marekuliasz/ShutterstockThe English language can be peculiar at times. Its longest word takes three and a half hours to read aloud, and it allows for the phrase “Buffalo buffalo Buffalo buffalo buffalo buffalo Buffalo buffalo.” to be a grammatically correct sentence. But one thing it does not allow is words with the same letter three times in a row.
According to Oxford Dictionaries, the possibility of a word with three straight same letters is prevented through the use of hyphens:
“We put hyphens in words that contain three of the same letters in a row, so as to break the letters up, e.g. bee-eater, bell-like, cross-section, cross-subsidize, joss-stick, and shell-less. A person who flees is a fleer, not a fleeer, and someone who sees is a seer, not a seeer. Chaffinches used to be called chaff finches, but when the two words were merged, one of the letter ‘f’s was dropped. “

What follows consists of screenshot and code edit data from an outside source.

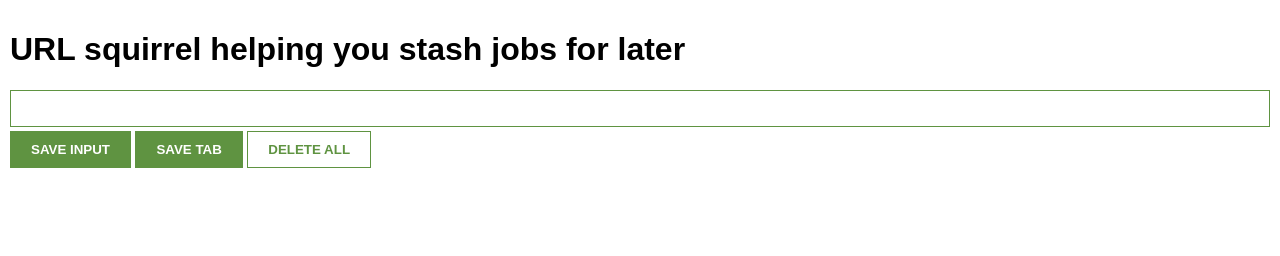
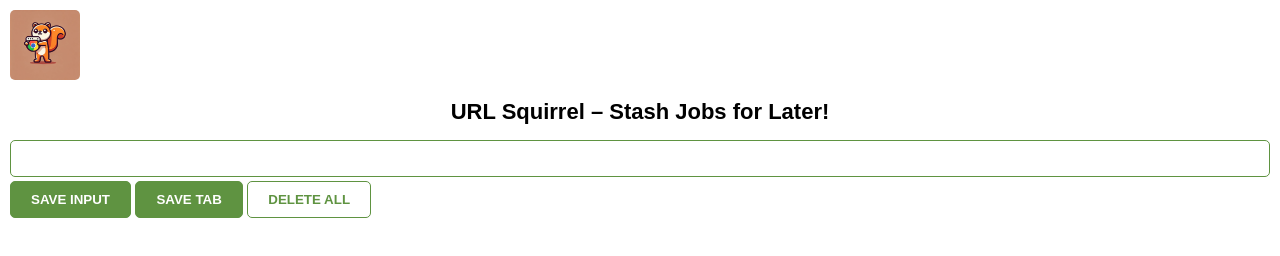
Before and after one commit to Flashggordon/url-job-saver, a browser extension: page index.html in a window 1280 px wide. Drawn offline with Linux system fonts and the light colour scheme.

Commit message:
happy with styleing favicon and logo ready to be added to chrome web store

```diff
--- a/index.html
+++ b/index.html
@@ -5,9 +5,11 @@
     <meta name="viewport" content="width=device-width, initial-scale=1.0">
     <link rel="stylesheet" href="style.css">
     <title>URL squirrel</title>
+    <link rel="icon" href="favicon.png">
 </head>
 <body>
-    <h1>URL squirrel helping you stash jobs for later</h1>
+    <img src="favicon.png">
+    <h1> URL Squirrel – Stash Jobs for Later!</h1>
     <input type="text" id="input-el">
         <button id="input-btn">SAVE INPUT</button>
         <button id="tab-btn">SAVE TAB</button>
--- a/script.js
+++ b/script.js
@@ -33,7 +33,7 @@ function render(leads) {
     ulEl.innerHTML = listItems
 }
 
-deleteBtn.addEventListener("dblclick", function() {
+deleteBtn.addEventListener("click", function() {
     localStorage.clear()
     myLeads = []
     render(myLeads)
--- a/style.css
+++ b/style.css
@@ -1,9 +1,20 @@
 body {
     margin: 0;
     padding: 10px;
-    font-family: Arial, Helvetica, sans-serif;
+    font-family: 'Franklin Gothic Medium', 'Arial Narrow', Arial, sans-serif;
     min-width: 400px;
 }
+h1 {
+    font-family: 'Arial', sans-serif;
+    font-size: 22px;
+    margin-bottom: 15px;
+    text-align: center;
+}
+img{
+    width: 70px;
+    border-radius: 5px;
+}
+
 
 input {
     width: 100%;
@@ -11,6 +22,7 @@ input {
     box-sizing: border-box;
     border: 1px solid #5f9341;
     margin-bottom: 4px;
+    border-radius: 5px;
 }
 
 button {
@@ -19,6 +31,7 @@ button {
     padding: 10px 20px;
     border: 1px solid #5f9341;
     font-weight: bold;
+    border-radius: 5px;
 }
 button:active {
     transform: scale(0.98);
```
Also changed, not shown: favicon.png (added), manifest.json.
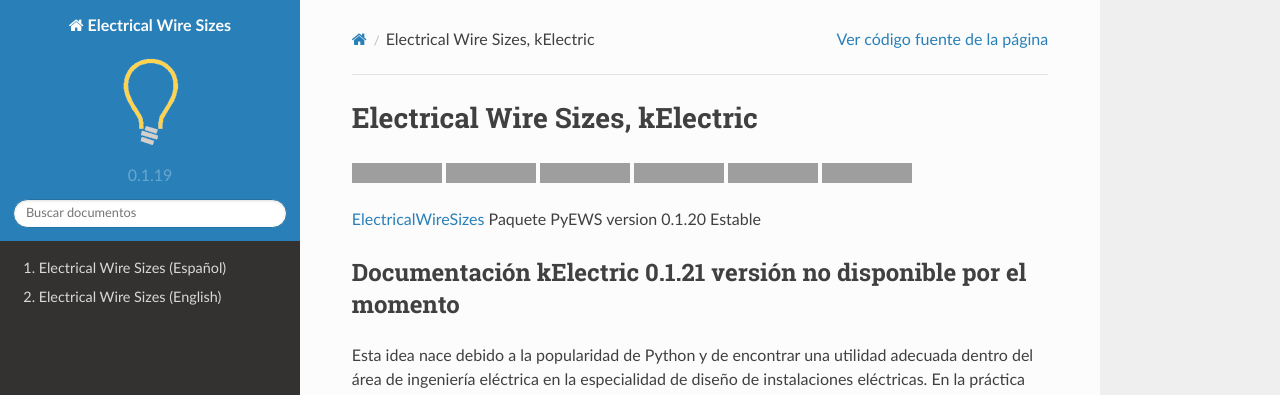
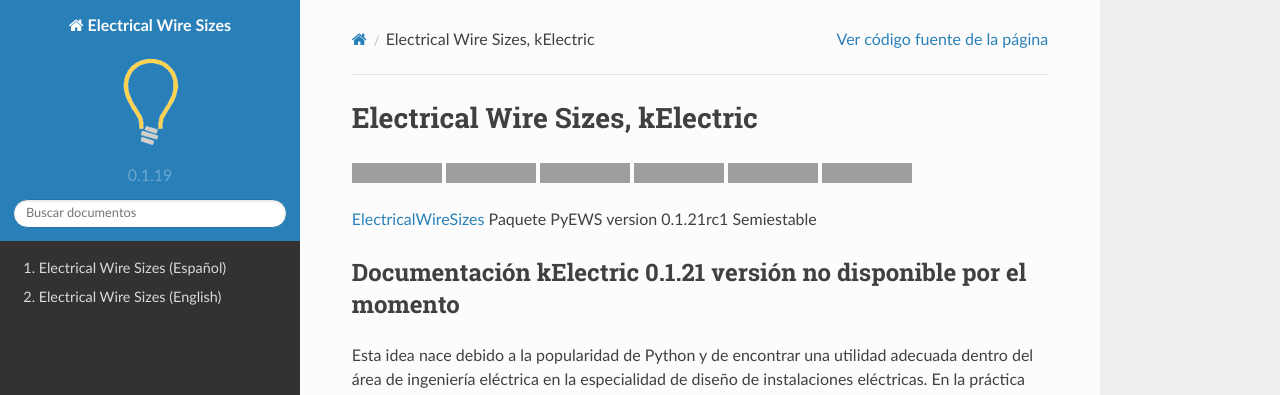
Before and after one commit to jacometoss/PyEWS, a Sphinx documentation site: the page built from docs/index.rst, in a window 1280 px wide and 900 px high, cut to the strip 0-395 px from the top of the window. Built offline with Sphinx 7.4.7 and the Read the Docs theme 2.0.0, drawn with Linux system fonts in a browser that asks for light colours; grey boxes are pictures that could not be loaded.

Commit message:
update index.rst

```diff
--- a/docs/index.rst
+++ b/docs/index.rst
@@ -3,7 +3,7 @@
 |image1| |image2| |image3| |image4|
 |image5|\  |image6|
 
-ElectricalWireSizes_ Paquete PyEWS version 0.1.20 Estable
+ElectricalWireSizes_ Paquete PyEWS version 0.1.21rc1 Semiestable
 
 *******************************************************************
 Documentación kElectric 0.1.21 versión no disponible por el momento
@@ -55,7 +55,7 @@
 
 
 
-.. _ElectricalWireSizes: https://pypi.org/project/ElectricalWireSizes/0.1.20/
+.. _ElectricalWireSizes: https://pypi.org/project/ElectricalWireSizes/0.1.21rc1/
 .. |image1| image:: https://badge.fury.io/py/ElectricalWireSizes.svg
    :target: https://badge.fury.io/py/ElectricalWireSizes
 .. |image2| image:: https://static.pepy.tech/personalized-badge/electricalwiresizes?period=total&units=none&left_color=grey&right_color=blue&left_text=Downloads
```
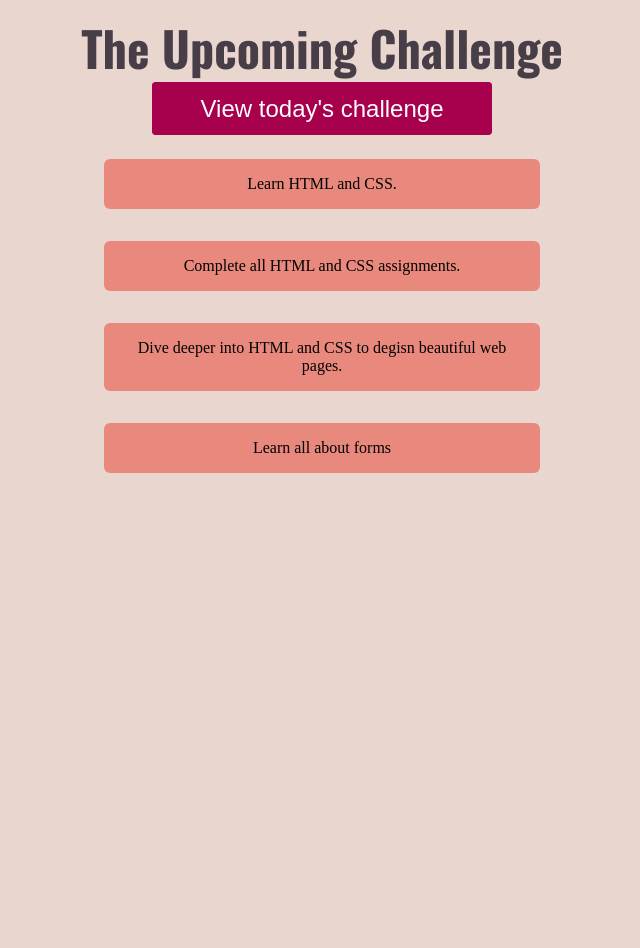
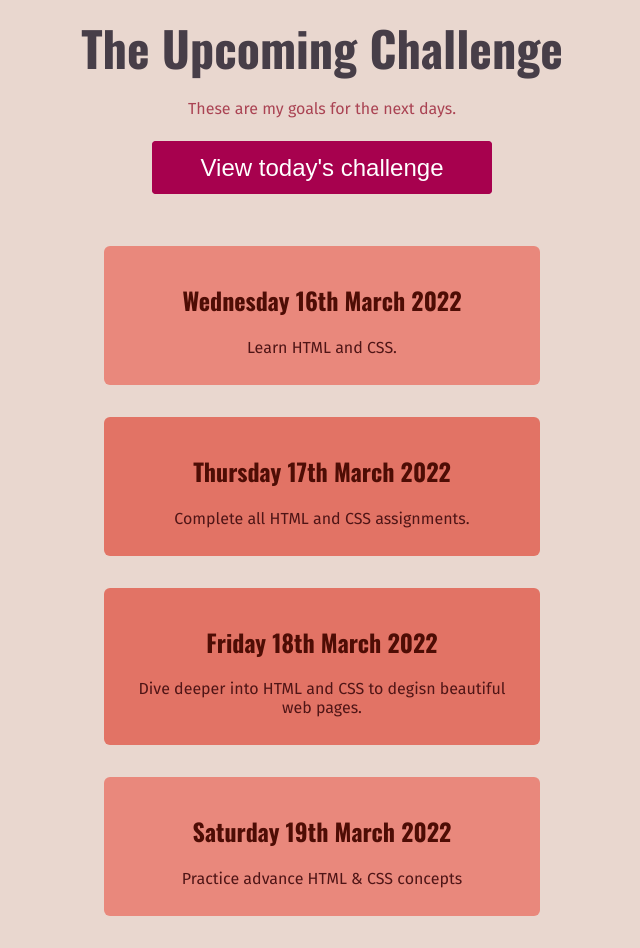
Before and after one commit to Shawn-Ebanks/BOOTCAMP_2022, a plain HTML site: page Day 7/full-week.html in a window 1280 px wide. Shown: the whole page, without its empty margins (318-958 px from the left). Before the commit the page ends 800 px from the top, so only its background shows below. Drawn offline with nearby package versions, Linux system fonts and the light colour scheme.

Commit message:
Day 7 classes and IDs

```diff
--- a/Day 7/full-week.html
+++ b/Day 7/full-week.html
@@ -16,18 +16,31 @@
 <body>
     <header>
         <h1> The Upcoming Challenge </h1>
-        <div><a href="index.html"> View today's challenge</a></div>
+        <p id="description"> These are my goals for the next days.</p>
+        <a href="index.html"> View today's challenge</a>
     </header>
 
+    <main>
+        <ol>
+            <li>
+                <h2> Wednesday 16th March 2022</h2>
+                <p>Learn HTML and CSS.</p>
+            </li>
+            <li class="highlight-goal">
+                <h2> Thursday 17th March 2022</h2>
+                <p>Complete all HTML and CSS assignments.</p>
+            </li>
+            <li class="highlight-goal">
+                <h2> Friday 18th March 2022</h2>
+                <p> Dive deeper into HTML and CSS to degisn beautiful web pages.</p>
+            </li>
+            <li>
+                <h2> Saturday 19th March 2022</h2>
+                <p> Practice advance HTML & CSS concepts </p>
+            </li>
+        </ol>
 
-    <ol>
-        <li>Learn HTML and CSS.</li>
-        <li>Complete all HTML and CSS assignments.</li>
-        <li>Dive deeper into HTML and CSS to degisn beautiful web pages.</li>
-        <li> Learn all about forms</li>
-    </ol>
-
-
+    </main>
 
 </body>
 
--- a/styles/full-week.css
+++ b/styles/full-week.css
@@ -1,8 +1,18 @@
+header {
+  margin-bottom: 64px;
+}
 h1 {
   font-size: 48px;
   color: rgb(71, 62, 72);
   margin: 12px 0px;
 }
+#description {
+  margin-bottom: 36px;
+}
+
+/* header p {
+  margin-bottom: 36px;
+} */
 
 a {
   padding: 12px 48px;
@@ -26,7 +36,19 @@
 }
 li {
   padding: 16px;
-    margin: 32px;
+  margin: 32px;
   background-color: rgb(233, 136, 124);
   border-radius: 6px;
 }
+h2 {
+  color: rgb(78, 13, 5);
+  font-family: "Oswald", sans-serif;
+}
+
+main p {
+  margin: 12px;
+  color: rgb(79, 21, 22);
+}
+.highlight-goal {
+  background-color: rgb(226, 115, 101);
+}
--- a/styles/shared.css
+++ b/styles/shared.css
@@ -12,10 +12,6 @@ p {
   color: rgb(170, 67, 83);
 }
 
-div {
-  font-family: "fira sans", sans-serif;
-  color: #0000005b;
-}
 a {
   font-family: sans-serif;
   text-decoration: none;
```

Although Oxford does not proffer a reason why, it seems to ultimately come down to aesthetic. Just take a look at “seeer” without squirming. It just looks plain wrong. An exception to this would be for sound effects like zzz, shh, or bzzz, but those aren’t really words, just written representations of noises.
You could sit down and read the entire Oxford Dictionary and not once come upon a word with three letters. (This is how long it would take you to complete that task.) And yet, in a three-word command like “Record the record,” the word record will be pronounced with entirely different emphases. Because language doesn’t need to make sense.
[Source: Oxford Dictionaries]